PROBLEM TO WORK ON: Across the data below, how many lines have the word "grid" in them? Give the number and nothing else.

Extracted records:
══════════

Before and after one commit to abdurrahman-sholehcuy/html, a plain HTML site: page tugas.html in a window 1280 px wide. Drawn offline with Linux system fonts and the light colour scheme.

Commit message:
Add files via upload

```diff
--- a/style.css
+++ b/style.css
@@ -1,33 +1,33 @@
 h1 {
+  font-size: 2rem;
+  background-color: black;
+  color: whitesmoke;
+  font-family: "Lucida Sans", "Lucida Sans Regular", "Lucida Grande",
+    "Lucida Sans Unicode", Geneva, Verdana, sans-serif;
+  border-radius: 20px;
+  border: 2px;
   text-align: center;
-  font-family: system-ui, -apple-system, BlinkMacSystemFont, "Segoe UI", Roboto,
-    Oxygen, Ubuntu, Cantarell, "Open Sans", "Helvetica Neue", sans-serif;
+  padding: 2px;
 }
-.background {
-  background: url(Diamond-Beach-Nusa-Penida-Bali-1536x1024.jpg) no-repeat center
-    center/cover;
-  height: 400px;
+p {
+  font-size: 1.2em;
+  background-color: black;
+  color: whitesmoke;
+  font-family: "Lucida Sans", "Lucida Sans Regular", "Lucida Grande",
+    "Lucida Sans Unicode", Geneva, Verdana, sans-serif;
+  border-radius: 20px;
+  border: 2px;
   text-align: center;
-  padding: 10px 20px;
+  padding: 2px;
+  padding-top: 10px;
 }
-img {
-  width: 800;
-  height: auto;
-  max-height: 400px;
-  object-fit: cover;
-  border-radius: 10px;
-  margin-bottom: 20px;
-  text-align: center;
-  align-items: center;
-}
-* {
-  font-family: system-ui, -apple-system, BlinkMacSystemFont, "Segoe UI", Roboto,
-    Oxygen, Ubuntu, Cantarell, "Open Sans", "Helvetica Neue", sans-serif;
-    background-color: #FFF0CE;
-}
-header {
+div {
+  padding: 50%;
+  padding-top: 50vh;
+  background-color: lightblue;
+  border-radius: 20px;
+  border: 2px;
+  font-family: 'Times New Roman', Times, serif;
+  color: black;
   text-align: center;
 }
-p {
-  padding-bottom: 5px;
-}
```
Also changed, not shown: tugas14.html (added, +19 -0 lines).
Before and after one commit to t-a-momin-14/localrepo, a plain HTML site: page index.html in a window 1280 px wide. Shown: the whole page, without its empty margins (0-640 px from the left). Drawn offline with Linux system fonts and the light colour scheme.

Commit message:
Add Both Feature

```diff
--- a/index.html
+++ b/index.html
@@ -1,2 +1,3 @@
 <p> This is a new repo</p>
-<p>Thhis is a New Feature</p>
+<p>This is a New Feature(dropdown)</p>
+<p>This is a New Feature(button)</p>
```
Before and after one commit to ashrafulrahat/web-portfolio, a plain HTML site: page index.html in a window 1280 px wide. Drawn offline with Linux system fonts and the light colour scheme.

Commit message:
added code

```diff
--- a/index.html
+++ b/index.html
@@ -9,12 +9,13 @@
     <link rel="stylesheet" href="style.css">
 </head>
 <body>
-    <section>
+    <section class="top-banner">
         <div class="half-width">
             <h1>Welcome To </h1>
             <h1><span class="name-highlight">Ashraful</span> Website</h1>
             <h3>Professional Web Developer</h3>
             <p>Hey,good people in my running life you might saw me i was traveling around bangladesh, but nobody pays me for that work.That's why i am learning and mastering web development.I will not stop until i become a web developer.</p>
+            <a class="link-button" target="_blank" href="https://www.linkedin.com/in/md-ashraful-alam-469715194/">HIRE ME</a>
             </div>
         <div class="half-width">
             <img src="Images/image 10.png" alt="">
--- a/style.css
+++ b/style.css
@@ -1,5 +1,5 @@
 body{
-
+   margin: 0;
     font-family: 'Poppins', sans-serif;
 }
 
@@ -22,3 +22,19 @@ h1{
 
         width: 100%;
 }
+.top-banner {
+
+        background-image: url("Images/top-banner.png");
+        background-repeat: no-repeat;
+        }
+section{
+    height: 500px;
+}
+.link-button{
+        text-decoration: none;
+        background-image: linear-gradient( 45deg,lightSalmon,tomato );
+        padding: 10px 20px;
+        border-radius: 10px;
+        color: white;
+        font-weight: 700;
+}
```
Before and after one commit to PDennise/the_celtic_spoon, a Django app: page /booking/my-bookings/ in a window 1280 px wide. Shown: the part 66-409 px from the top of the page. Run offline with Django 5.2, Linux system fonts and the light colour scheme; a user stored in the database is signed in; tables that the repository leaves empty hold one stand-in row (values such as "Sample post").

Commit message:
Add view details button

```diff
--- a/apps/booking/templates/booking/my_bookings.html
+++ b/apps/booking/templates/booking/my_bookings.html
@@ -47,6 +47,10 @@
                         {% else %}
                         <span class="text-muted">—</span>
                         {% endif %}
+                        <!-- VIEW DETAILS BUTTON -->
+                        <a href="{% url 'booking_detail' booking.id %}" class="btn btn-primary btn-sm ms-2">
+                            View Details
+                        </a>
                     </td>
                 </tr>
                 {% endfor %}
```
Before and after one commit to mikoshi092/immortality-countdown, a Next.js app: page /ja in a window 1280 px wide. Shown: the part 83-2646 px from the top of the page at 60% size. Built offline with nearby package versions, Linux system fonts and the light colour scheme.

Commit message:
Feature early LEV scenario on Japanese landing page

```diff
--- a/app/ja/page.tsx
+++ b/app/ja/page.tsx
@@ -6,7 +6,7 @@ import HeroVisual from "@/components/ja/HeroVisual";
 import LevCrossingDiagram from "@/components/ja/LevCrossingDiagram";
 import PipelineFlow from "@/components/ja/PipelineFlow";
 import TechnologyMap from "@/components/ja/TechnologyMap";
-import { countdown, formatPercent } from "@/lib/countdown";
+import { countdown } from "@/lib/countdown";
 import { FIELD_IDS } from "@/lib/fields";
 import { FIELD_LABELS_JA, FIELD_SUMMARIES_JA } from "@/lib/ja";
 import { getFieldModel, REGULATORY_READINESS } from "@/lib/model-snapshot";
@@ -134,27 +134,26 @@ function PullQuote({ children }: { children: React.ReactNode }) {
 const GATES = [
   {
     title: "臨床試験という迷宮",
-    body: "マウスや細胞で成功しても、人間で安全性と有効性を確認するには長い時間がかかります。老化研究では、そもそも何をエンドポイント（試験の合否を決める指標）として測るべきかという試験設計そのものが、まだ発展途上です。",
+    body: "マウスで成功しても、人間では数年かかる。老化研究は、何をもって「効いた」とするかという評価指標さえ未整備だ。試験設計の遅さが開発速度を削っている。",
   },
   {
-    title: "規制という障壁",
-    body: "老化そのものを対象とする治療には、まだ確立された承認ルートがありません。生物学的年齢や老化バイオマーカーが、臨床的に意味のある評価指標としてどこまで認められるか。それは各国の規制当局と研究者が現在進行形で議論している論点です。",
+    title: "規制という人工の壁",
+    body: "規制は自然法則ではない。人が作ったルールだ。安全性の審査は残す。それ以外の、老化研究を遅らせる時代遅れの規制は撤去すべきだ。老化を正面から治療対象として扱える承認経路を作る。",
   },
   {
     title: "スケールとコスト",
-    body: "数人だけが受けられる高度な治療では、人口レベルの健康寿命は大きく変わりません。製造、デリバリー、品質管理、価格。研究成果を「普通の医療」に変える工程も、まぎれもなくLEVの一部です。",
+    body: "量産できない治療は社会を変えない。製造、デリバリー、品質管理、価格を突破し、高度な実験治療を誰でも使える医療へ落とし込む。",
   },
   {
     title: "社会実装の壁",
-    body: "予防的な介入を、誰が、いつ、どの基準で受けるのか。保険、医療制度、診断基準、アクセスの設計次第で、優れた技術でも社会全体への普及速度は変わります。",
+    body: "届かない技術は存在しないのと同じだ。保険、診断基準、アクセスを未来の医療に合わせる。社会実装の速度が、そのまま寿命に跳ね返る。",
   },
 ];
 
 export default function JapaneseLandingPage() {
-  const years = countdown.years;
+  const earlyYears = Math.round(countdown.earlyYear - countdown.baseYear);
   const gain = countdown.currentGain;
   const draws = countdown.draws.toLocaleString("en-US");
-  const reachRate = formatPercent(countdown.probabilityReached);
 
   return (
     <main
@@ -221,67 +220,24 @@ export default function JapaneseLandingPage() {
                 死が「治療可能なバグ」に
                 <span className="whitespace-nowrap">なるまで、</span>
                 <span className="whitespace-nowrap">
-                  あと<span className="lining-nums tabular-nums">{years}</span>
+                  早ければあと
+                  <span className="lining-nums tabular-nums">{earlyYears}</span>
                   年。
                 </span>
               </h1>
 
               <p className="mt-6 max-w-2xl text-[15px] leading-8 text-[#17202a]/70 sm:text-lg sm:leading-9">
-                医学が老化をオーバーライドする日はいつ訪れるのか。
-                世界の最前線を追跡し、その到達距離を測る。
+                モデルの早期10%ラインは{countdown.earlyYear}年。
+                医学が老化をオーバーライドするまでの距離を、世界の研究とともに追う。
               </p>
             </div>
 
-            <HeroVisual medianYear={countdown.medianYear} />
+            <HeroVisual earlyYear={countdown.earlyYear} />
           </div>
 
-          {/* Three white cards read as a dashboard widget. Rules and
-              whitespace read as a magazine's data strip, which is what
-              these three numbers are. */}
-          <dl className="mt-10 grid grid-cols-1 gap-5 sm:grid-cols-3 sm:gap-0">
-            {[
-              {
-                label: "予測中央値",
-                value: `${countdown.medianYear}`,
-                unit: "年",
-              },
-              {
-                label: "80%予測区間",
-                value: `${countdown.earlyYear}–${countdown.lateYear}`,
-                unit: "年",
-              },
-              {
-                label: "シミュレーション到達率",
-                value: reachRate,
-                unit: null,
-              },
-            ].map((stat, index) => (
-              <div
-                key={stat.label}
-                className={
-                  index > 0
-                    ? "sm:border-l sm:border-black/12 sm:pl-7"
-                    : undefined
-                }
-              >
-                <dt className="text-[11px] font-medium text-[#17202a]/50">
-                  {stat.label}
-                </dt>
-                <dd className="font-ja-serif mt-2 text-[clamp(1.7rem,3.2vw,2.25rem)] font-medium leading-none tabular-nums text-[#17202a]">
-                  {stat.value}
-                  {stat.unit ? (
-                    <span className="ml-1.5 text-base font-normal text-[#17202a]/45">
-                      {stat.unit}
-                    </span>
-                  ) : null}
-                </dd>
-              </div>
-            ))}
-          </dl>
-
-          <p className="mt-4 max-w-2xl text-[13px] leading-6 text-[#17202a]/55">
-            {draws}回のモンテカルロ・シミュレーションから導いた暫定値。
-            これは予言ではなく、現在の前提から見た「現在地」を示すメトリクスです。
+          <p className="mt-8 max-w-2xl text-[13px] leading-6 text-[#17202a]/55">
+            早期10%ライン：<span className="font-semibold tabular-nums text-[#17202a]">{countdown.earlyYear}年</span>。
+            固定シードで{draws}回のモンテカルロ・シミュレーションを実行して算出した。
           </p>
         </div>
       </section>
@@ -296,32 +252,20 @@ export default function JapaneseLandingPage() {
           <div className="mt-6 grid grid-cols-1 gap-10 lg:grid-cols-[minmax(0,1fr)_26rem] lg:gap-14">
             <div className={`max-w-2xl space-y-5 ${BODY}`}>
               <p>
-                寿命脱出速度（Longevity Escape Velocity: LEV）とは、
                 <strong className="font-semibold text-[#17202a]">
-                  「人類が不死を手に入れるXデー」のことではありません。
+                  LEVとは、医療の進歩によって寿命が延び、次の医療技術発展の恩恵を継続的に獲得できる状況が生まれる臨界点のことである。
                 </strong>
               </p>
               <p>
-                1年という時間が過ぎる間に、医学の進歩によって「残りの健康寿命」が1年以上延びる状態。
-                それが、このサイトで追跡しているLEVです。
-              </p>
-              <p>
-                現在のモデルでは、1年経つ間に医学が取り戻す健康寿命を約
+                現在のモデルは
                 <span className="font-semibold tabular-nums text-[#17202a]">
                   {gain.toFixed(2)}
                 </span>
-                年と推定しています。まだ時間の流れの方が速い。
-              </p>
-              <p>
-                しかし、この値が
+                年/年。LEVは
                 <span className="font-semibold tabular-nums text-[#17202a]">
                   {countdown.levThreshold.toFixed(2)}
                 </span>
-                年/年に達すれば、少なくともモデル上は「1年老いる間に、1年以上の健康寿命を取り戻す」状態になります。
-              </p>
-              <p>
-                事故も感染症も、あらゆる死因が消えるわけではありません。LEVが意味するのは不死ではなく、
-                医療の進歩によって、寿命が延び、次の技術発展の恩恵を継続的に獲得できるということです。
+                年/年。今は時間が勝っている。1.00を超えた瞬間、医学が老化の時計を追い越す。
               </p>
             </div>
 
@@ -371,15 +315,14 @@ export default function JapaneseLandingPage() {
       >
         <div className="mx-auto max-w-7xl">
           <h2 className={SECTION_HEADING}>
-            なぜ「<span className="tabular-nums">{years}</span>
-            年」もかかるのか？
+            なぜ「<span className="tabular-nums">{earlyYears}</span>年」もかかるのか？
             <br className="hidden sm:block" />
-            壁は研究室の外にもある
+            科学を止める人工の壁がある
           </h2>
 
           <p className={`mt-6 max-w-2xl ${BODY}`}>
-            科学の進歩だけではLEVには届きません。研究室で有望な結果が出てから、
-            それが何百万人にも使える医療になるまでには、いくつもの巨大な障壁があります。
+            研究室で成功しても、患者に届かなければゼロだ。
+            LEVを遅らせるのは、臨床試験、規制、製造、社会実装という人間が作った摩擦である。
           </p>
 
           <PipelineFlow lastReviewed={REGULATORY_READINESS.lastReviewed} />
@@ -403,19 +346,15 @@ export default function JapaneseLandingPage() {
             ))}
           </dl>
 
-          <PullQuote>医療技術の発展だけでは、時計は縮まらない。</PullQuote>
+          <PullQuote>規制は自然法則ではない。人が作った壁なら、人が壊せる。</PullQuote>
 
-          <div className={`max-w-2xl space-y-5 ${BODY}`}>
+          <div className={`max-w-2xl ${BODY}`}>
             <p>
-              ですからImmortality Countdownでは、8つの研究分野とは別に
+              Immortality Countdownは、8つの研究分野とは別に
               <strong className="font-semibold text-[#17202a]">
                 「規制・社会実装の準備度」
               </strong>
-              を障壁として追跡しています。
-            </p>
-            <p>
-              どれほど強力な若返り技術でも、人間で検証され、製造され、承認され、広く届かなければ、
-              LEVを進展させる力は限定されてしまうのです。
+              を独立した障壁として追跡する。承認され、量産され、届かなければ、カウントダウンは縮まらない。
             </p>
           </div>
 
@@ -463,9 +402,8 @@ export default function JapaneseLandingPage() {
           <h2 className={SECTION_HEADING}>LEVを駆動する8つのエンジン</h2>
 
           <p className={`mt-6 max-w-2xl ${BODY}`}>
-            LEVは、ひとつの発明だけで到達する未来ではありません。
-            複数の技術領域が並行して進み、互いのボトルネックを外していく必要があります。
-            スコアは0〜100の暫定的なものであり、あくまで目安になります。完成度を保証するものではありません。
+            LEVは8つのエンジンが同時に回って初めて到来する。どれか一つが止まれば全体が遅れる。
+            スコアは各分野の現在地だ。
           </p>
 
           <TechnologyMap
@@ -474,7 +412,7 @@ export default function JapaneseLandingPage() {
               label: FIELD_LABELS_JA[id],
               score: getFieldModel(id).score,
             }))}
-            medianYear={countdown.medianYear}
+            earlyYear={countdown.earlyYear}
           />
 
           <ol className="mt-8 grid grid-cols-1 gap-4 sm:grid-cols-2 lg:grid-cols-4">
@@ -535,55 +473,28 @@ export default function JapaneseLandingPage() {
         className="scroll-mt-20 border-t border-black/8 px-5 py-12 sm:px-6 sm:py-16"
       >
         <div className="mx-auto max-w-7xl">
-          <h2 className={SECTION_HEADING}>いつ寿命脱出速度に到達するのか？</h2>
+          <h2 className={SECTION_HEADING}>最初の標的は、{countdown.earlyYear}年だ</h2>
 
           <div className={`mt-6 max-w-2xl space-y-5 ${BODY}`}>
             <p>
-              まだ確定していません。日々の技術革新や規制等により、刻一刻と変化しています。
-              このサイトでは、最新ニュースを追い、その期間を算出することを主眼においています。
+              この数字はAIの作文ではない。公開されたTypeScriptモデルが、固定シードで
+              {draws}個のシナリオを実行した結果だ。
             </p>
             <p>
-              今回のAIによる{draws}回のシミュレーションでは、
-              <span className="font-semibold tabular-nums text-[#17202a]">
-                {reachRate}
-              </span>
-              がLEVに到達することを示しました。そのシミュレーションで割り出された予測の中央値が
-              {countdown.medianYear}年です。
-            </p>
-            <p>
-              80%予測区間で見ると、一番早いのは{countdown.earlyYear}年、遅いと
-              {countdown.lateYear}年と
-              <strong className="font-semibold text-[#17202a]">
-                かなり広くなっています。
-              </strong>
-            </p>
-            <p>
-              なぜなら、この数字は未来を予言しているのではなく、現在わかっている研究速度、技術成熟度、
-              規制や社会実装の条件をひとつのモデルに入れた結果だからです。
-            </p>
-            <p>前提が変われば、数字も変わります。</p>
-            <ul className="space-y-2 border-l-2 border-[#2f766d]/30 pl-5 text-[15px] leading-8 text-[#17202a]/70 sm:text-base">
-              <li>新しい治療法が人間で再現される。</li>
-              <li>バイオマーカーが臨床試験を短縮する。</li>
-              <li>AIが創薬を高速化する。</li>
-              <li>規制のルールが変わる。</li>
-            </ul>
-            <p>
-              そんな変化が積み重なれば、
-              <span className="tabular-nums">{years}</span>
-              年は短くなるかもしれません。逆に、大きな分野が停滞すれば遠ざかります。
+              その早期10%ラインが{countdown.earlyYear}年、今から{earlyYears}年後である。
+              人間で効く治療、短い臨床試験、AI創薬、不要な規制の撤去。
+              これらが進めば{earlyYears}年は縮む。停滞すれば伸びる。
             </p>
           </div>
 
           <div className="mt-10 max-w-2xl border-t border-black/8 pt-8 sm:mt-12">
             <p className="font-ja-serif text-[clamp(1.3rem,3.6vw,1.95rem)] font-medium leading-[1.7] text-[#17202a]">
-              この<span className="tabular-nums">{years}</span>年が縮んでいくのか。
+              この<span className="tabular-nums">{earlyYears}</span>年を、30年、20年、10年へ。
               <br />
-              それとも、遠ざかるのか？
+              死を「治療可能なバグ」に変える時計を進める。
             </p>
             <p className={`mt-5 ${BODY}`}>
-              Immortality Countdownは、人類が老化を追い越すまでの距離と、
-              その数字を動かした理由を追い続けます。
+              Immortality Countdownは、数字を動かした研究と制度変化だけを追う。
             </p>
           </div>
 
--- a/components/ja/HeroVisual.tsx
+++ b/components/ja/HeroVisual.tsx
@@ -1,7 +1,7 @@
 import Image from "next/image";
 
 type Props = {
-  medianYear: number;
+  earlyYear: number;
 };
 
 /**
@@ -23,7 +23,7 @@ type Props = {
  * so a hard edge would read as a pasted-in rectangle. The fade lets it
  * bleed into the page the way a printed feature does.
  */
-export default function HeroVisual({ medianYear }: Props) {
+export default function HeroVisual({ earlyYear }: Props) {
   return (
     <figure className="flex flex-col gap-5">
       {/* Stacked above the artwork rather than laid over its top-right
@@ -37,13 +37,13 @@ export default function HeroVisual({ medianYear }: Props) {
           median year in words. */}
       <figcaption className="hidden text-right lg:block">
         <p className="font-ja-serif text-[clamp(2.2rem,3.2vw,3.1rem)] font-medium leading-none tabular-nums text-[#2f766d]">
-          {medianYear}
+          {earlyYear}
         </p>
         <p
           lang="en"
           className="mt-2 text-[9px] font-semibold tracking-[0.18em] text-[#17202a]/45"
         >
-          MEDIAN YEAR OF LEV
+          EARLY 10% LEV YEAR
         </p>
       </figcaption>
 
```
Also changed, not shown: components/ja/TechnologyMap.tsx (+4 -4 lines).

══════════

ANSWER SPACE: 3